A 176 mile line between Kenedy and Houston is completed
A branch line between Shiner and Lockhart is completed
After a bridge wash out accident in Halletsville, the S.A. & A.P. is successfully sued in court, leading to bankruptcy. From almost nothing it had built 688 miles of track and acquired 50 locomotives. The Texas Railroad Commission turns a blind eye as the Southern Pacific (SP) buys a controlling interest from the lines main backer but due to Texas law, the SP is unable to take ownership.
A 170 mile line bet wen Yoakum and Waco is completed despite the bankruptcy
Benjamin Yoakum, formerly with the S.A. & A.P. and now with the St. Louis, Brownsville & Mexico complains about the SP's illegal control of the S.A. & A.P. after the SP announces its intention to extend its line southward from Alice. Despite being formally obliged to formally divest itself of the S.A. & A.P., in fact nothing really changes. An extension as far as Falfurrias is built
The S.A. & A.P. has 86 locomotives and earns over $4 million
After years of de fato control, the Southern pacific is allowed to take outright ownership of the S.A. & A.P. It immediately down grades the entire system to secondary status.
The line from Falfurrias is extended to Edinburg and Brownsville
Two sections of original S.A. & A.P. tracks abandoned, between Gonzales and Luling, and Shiner to Gonzalez
All passenger service on the old S.A. & A.P. system is abandoned
The SP loses access to its yard in Corpus Christi when the bascule bridge is removed.

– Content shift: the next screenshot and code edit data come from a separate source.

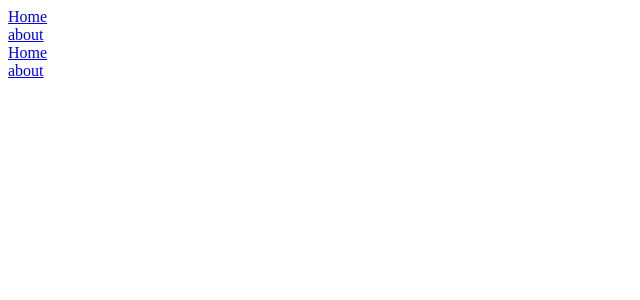
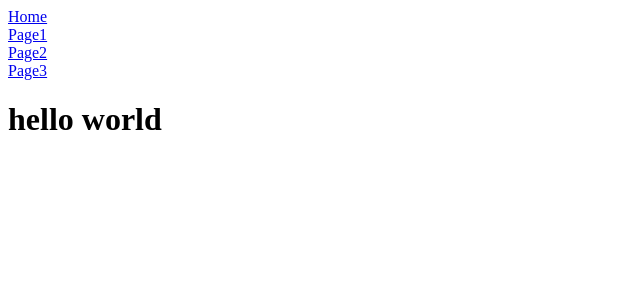
Before and after one commit to project815/nomadcoder_nextjs-first-project, a Next.js app: page / in a window 1280 px wide. Shown: the top 300 px of the page, without its empty margins (0-640 px from the left). Built offline with nearby package versions, Linux system fonts and the light colour scheme.

Commit message:
_app.js layout.js

```diff
--- a/src/components/NarBar.module.css
+++ /dev/null
@@ -1,6 +0,0 @@
-.link {
-  text-decoration: none;
-}
-.acitve {
-  color: totato;
-}
--- a/src/components/NavBar.js
+++ b/src/components/NavBar.js
@@ -1,14 +1,16 @@
 import Link from "next/link";
-import { useRouter } from "next/router";
 
 export default function NavBar() {
-  const router = useRouter();
-  console.log(router);
   return (
-    <nav>
-      <Link href="/">Home</Link>
+    <>
+      <Link href={"/"}>Home</Link>
       <br />
-      <Link href="about">about</Link>
-    </nav>
+      <Link href={"/page1"}>Page1</Link>
+      <br />
+      <Link href={"/page2"}>Page2</Link>
+      <br />
+      <Link href={"/page3"}>Page3</Link>
+      <br />
+    </>
   );
 }
--- a/src/pages/_app.js
+++ b/src/pages/_app.js
@@ -1,11 +1,12 @@
-import NavBar from "@/components/NavBar.js";
+import Layout from "@/components/Layout/index.js";
+import React from "react";
 
-export default function App({ Component, pageProps }) {
+export default function MyApp({ Component, pageProps }) {
   console.log("Component : ", Component);
   console.log("pageProps : ", pageProps);
   return (
     <>
-      <NavBar></NavBar>
+      <Layout></Layout>
       <Component {...pageProps} />
     </>
   );
--- a/src/pages/index.js
+++ b/src/pages/index.js
@@ -1,11 +1,7 @@
-import Layout from "@/components/Layout/index.js";
-
 export default function Home() {
   return (
     <>
-      <Layout>
-        <h1>hello world</h1>
-      </Layout>
+      <h1>hello world</h1>
     </>
   );
 }
```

The old rail causeway from Portland is sold to the Texas Department of Transportation and taken over by a widened road causeway
Tracks bet wen Camp Stanley and Kerrville are pulled up
Branch line between Gregory and Rockport is removed
Tracks between Kenedy and Beeville are removed
Tracks south of the electricity power stations at Elmendorf through Floresville to kenedy are pulled up.
Tracks north of a large quarry at Loop 1604 to Camp Stanley are pulled up